New societal pressures are perpetuating eating disorders among youth, and a myriad of effects are being experienced during the pandemic.
Senior Zoey Phillips spent a year researching eating disorders through the lens of the Female Athlete Triad.
“They are a lot more prevalent than we think especially among teenage girls,” Phillips said. “There is no education about them, and it’s just really sad.”
Phillips believes that with a little knowledge, both boys and girls could escape from the stigma of “needing” to be thin.
“It’s wrapped into our culture and society that girls have to be thin,” Phillips said. “It’s disappointing, but it’s the reality.”
Emily Green, a licensed professional counselor and psychotherapist, said that these societal pressures could impact anyone.
“The mental pressures are likely familiar to you, just as they are to me and most,” Green said. “The environmental, cultural obsession with thinness for women and a 6-pack pressure for men is often propagated by the media, as well as peer and familial messages about weight.”
National Eating Disorder Awareness Week, which occurred from Feb. 22 to the 28, allowed people to understand the prevalence of eating disorders. Many students posted informative links and shared them through social media to educate their peers on these disorders. However, for those struggling with an eating disorder, the multitude of weeks in quarantine and off-kilter schedules has created more problems.
Senior Molly Linstrum has struggled with an eating disorder for years.
“I heavily restricted my eating from the ages of 12 to 17,” Linstrum said. “At one point, I was eating about 500 calories a day.”
Throughout this journey, she has come to intimately understand the struggles of having an eating disorder.
“People experience eating disorders for a variety of reasons,” Linstrum said. “Sometimes it’s a genetic disposition or it’s a person’s environment. A lot of the time, it’s about control rather than the actual act if not eating.”
Green explained this idea from a psychotherapist standpoint.
“Mental pressures could include anxiety, fear, perfectionism, impulsivity, often associated with binge eating and purging, irritability, low-self esteem, rocky relationships, etc,” Green said. “Serotonin levels may also be involved, which of course is a hormone that also influences mood.”
Linstrum’s driving force was fueled by negativity directed towards her from her peers.
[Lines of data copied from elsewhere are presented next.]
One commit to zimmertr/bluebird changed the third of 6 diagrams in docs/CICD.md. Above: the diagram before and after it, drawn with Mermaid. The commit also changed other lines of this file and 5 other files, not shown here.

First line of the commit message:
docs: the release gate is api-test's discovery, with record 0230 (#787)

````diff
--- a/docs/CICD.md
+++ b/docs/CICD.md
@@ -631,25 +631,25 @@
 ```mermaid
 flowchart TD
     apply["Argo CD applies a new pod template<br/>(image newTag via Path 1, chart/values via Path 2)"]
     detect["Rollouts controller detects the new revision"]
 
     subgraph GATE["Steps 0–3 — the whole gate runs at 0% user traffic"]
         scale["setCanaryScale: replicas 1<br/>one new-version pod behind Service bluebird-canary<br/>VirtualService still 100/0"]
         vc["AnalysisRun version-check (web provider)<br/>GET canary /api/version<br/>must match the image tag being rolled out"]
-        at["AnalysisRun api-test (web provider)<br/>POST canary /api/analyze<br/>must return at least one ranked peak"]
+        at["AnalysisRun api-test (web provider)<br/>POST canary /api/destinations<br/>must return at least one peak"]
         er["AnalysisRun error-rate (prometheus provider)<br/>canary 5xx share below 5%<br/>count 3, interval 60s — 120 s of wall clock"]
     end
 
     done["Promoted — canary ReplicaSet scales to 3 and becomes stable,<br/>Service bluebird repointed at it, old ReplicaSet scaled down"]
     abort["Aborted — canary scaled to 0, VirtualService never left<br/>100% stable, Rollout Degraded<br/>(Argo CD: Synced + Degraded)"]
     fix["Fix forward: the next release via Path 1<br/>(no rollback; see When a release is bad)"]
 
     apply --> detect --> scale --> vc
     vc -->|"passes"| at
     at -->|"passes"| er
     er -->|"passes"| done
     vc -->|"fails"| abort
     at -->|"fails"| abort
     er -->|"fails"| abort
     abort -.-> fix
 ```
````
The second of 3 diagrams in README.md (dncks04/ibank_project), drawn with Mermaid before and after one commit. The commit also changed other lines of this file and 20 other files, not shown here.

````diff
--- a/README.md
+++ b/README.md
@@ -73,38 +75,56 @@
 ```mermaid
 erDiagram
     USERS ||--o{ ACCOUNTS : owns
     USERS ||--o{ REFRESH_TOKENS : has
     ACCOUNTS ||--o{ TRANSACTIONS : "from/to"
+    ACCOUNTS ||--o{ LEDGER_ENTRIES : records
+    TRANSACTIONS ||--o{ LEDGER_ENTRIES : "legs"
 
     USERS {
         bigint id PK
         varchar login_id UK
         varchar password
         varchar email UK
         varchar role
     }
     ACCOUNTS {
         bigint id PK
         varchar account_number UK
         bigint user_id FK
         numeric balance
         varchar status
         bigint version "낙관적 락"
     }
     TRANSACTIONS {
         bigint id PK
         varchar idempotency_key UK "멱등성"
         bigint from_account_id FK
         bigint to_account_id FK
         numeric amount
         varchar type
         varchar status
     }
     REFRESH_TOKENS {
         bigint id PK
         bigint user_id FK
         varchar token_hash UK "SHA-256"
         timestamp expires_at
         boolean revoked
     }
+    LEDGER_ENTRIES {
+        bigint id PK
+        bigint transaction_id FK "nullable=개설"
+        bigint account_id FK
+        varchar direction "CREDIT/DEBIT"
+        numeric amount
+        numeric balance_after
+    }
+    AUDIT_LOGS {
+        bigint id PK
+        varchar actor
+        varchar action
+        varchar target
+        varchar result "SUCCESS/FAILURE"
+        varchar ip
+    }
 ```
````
“I experienced some bullying when I was younger about my weight and grew up in a home where dieting was common,” Linstrum said. “So that likely had an influence.”
School introduced her to an insecurity about weight, but the set structure of in person school made it harder for her to skip meals.
The progression of Covid-19 itself is linked as a source of mental stress for youth that could lead to a disorder.
“I believe that the ongoing stress of Covid has impacted each of us in some way and essentially intensified our respective biopsychosocial struggles,” Green said. “For most of us, Covid has brought some level of anxiety and fear, impeded our ability to engage in relationships and access social support.”
Now that online school is the norm, Linstrum has less of a structure to keep her to a regimented eating schedule. This has made it easier to skip meals but also allowed for self reflection.
“It definitely did initially [harm], but it also forced me to confront it head on because it became very damaging to my life and wellbeing,” Linstrum said. “I knew that if I didn’t stop at that point, I wouldn’t end up anywhere good.”
While Covid-19’s aftermath has contributed to a perpetuation of eating disorders, for some students it has been a wake-up call to address their problem.
However, for those still struggling, Green has words of advice when approaching a known eating disorder.
“I would instead encourage the idea of mindful eating,” Green said. “Personally and professionally, shifting from the weight-focused/diet-culture toward mindful eating is the way to go.”